Marxists, post colonialists and feminists, for instance, reject any evaluation of literary works based on aesthetics. Imposing aesthetics is like imposing a given worldview on people, the Western worldview. These people oppose the formation of canon. Bloom, sadly seeing a progressive rejection of aesthetics in the canon formation, composes a chapter on An ‘Elegy for the Canon’. In a review of Bloom’s The Western Canon, R. W. French (1994) remarks that:

“The title is deliberately combative: The Western Canon. There are enemies out there, and Professor Bloom knows who they are: “Feminists, Marxists, Lacanians, New Historicists, Deconstructionists, Semioticians”—all of whom Bloom gathers under the contentious epithet, “the School of Resentment.” (Another version of the list includes “Afrocentrists” as well.) In this age of multicultural pluralism, Professor Bloom finds degeneracy rampant and loss pervasive. “We are,” he asserts, “destroying all intellectual and aesthetic standards in the humanities and social sciences, in the name of social justice”.

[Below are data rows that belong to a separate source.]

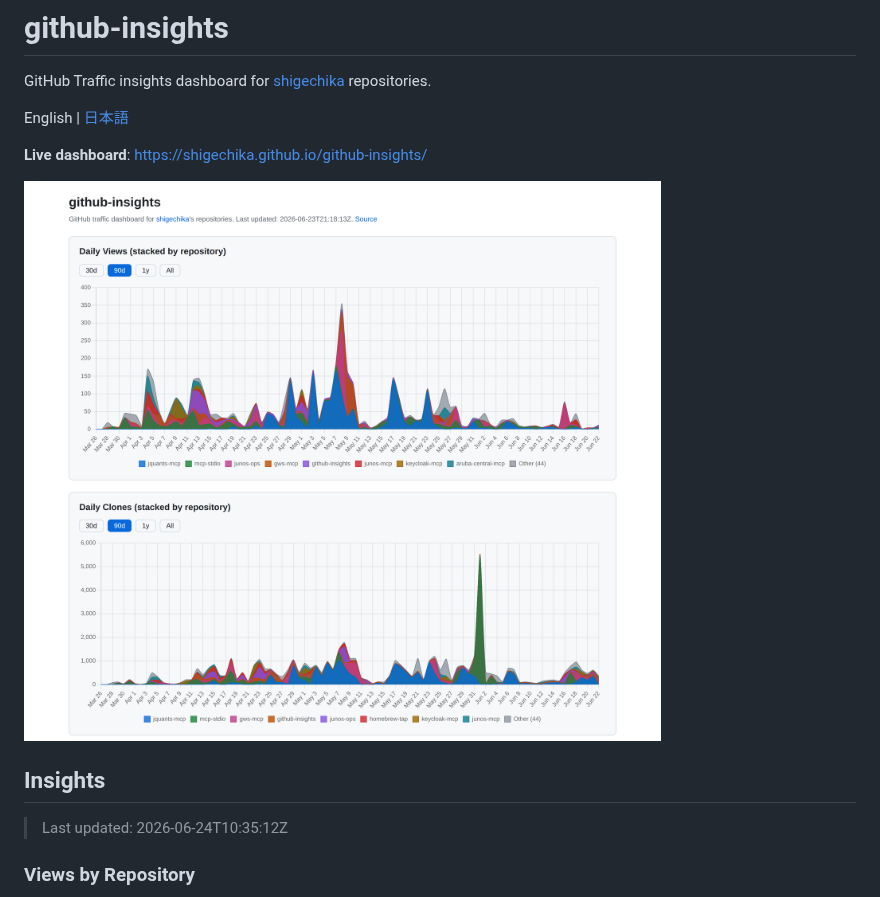
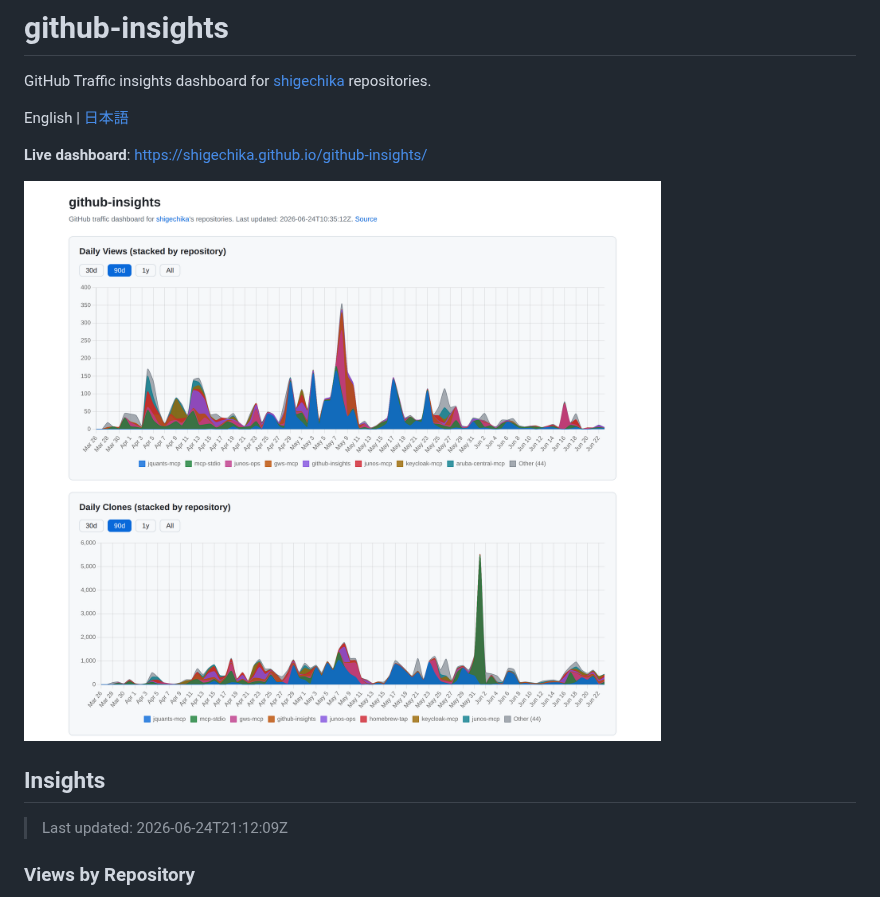
Before and after one commit to shigechika/github-insights, a Markdown page: README.md, the part around the change. Drawn GitHub-style; pictures changed too: docs/screenshot.png.

Commit message:
chore: update traffic data 2026-06-24

```diff
--- a/README.md
+++ b/README.md
@@ -11,7 +11,7 @@ English | [日本語](README.ja.md)
 <!-- CHARTS:START -->
 ## Insights
 
-> Last updated: 2026-06-24T10:35:12Z
+> Last updated: 2026-06-24T21:12:09Z
 
 ### Views by Repository
 
```
Also changed, not shown: 1 other file.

Despite the emergence of Marxists, capitalism remains a force at work in the canon formation. Since capitalists own the means of publication, they publish only works liable to bring more profit. Even the awarding of literary prizes and awards to published writers is a way of advertising writers at national and international levels. This is the main theme of an article by Doseline Kiguru, ‘Literary Prizes, Writers’ Organizations, and Canon Formation in Africa’ in which Doseline shows how literary prizes such as the Caine Prize for African Writing and the Commonwealth Prize determine the books to be given excellence in the African continent.

Exploring the highly controversial issue of canon formation may require a lengthy book. What canon is or what the canon should be is never definite or absolute. In religion, one talks about such things as authenticity and divine inspiration. In literature today, one talks about originality, timelessness, artistic value, or interest. A conciliatory move may seem a Herculean task. Nonetheless, we can retain that in general a canon—whether religious or literary—is a work or a set of works considered to embody higher values than anything of the sort. Following this, one can extend the concept of canon to other domains such as philosophy or sociology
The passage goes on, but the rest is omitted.